Berg also noted that there are many factors impacting a Supreme Court nomination that have nothing to do with faith tradition but are just the result of chance. Presidents seem to look for relatively young justices who will serve on the court for several decades. An evangelical might have the professional credentials, but the president might look for judges who more align with their political and judicial philosophy.

The qualities that caused Michael McConnell’s name to come up when speculating about a McCain or Romney win likely made him unappealing to Barack Obama. And while Kethledge reportedly made Trump’s short list in 2018, the nomination ultimately went to Brett Kavanaugh.

“Conservative white evangelicals are underrepresented in the [Supreme Court candidate] pool because of educational, cultural, theological differences,” Berg said, “But once you get to the actual decision, so many things affect the decision that even the candidates who reach that point can be knocked out for any number of reasons.”

Berg also emphasized that there’s a difference between Black evangelicals and conservative white evangelicals, and most of his observations pertain to conservative white evangelicals.
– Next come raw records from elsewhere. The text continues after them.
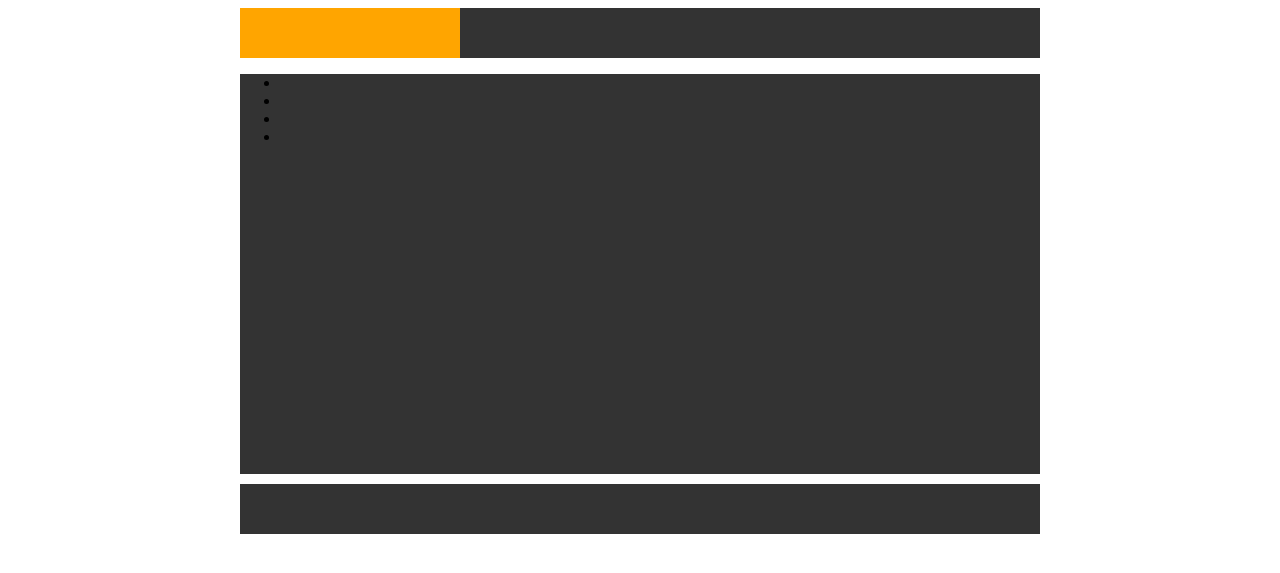
Repository: Tdaine/node
Page: css/code/floatWebLayout.html
An editor plug-in stored every save of this project. The page is shown before and after the next save, followed by the edit.
The browser window is 1280 px wide. The pictures show the whole page.

Above is the page before, as saved 2021-04-28 15:30:20.

After the next save:
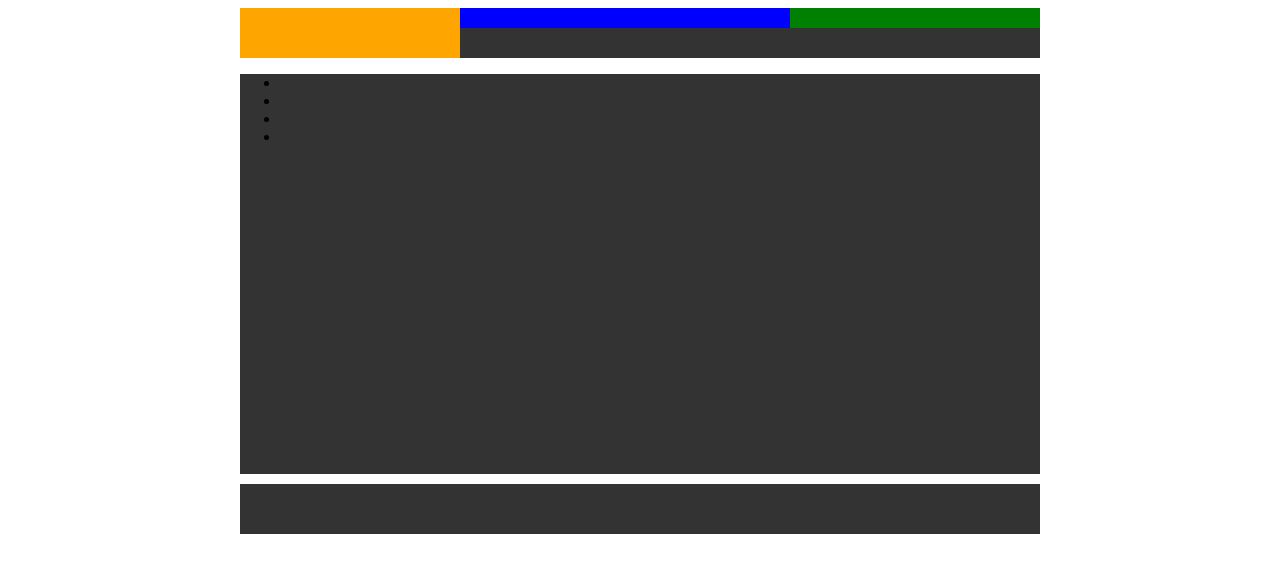
Saved 5 min 20 s later.
--- a/css/code/floatWebLayout.html
+++ b/css/code/floatWebLayout.html
@@ -30,12 +30,25 @@
       float: left;
       background-color: orange;
     }
+    header .login{
+      width: 250px;
+      height: 20px;
+      float: right;
+      background-color: green;
+    }
+    nav{
+      width: 330px;
+      height: 20px;
+      float: right;
+      background-color: blue;
+    }
   </style>
 </head>
 <body>
   <header>
     <div class="logo"></div>
     <div class="login"></div>
+    <nav></nav>
   </header>
   <section class="content">
     <aside class="ad"></aside>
Jackson’s friends and colleagues described her to ABC News as having faith that is “private and deeply personal, neither a frequent topic of conversation nor an overly outward display.” The African Methodist Episcopal (AME) Church released a statement in support of her nomination, but the statement did not indicate that she is affiliated with an AME church.

“I’m certain her faith will come up [in this week’s hearings] in terms of how it has informed her views of the world and the law,” said ABC News legal analyst Sarah Isgur, “but I doubt it will be a point of contention so much as a point of pride.”

Isgur was right. Senator Lindsay Graham asked Jackson about her faith. “Personally my faith is very important to me,” she said, “but as you know, there’s no religious test in the Constitution under Article XI and it’s very important to set aside one’s personal views about things in the role of a judge.”

Jackson has rarely spoken at churches, but one instance—her most public faith display—involves her role on the board of Montrose Christian School, a now-defunct Southern Baptist school in Maryland. Jackson served on the school’s board from 2010 to 2011.

At her confirmation hearing for the DC Circuit in April 2021, senator Josh Hawley asked Jackson whether, based on her service at Montrose Christian, she believed in “the principle, and the constitutional right, of religious liberty.”

“I do believe in religious liberty,” Jackson told Hawley, calling religious liberty a “foundational tenet of our entire government.” But Jackson distanced herself from the Montrose Christian statement of faith, telling Hawley that she had served on many boards and did not necessarily agree with every statement those boards might make. And in this case, she added, she was unaware of the Montrose statement of beliefs.

Though there might not be an evangelical on the Supreme Court, that doesn’t mean that evangelicals don’t have influence in the judicial system.

“There are many evangelical judges on the lower federal courts and state supreme courts, as well evangelical lawyers who land top federal clerkships right out of law school,” Walton said. With time, he expects an evangelical will make it to the Supreme Court.

And evangelical legal institutions might be gaining momentum to compete with the traditional Supreme Court pipeline. Walton noted that in 2020 and 2021, over 20 percent of Regent’s law school graduates went on to work in clerkships, earning the school a top-25 ranking in the nation.

So as evangelical law schools produce top-notch legal minds and evangelicals value the changes that come not just through pastoral ministry but every vocational calling, the odds of an evangelical justice could increase.

“God knows what lies ahead of each of us,” Jackson said in a 2011 commencement address at Montrose Christian School. “The best that you can do, as you look forward, is to take the long view.”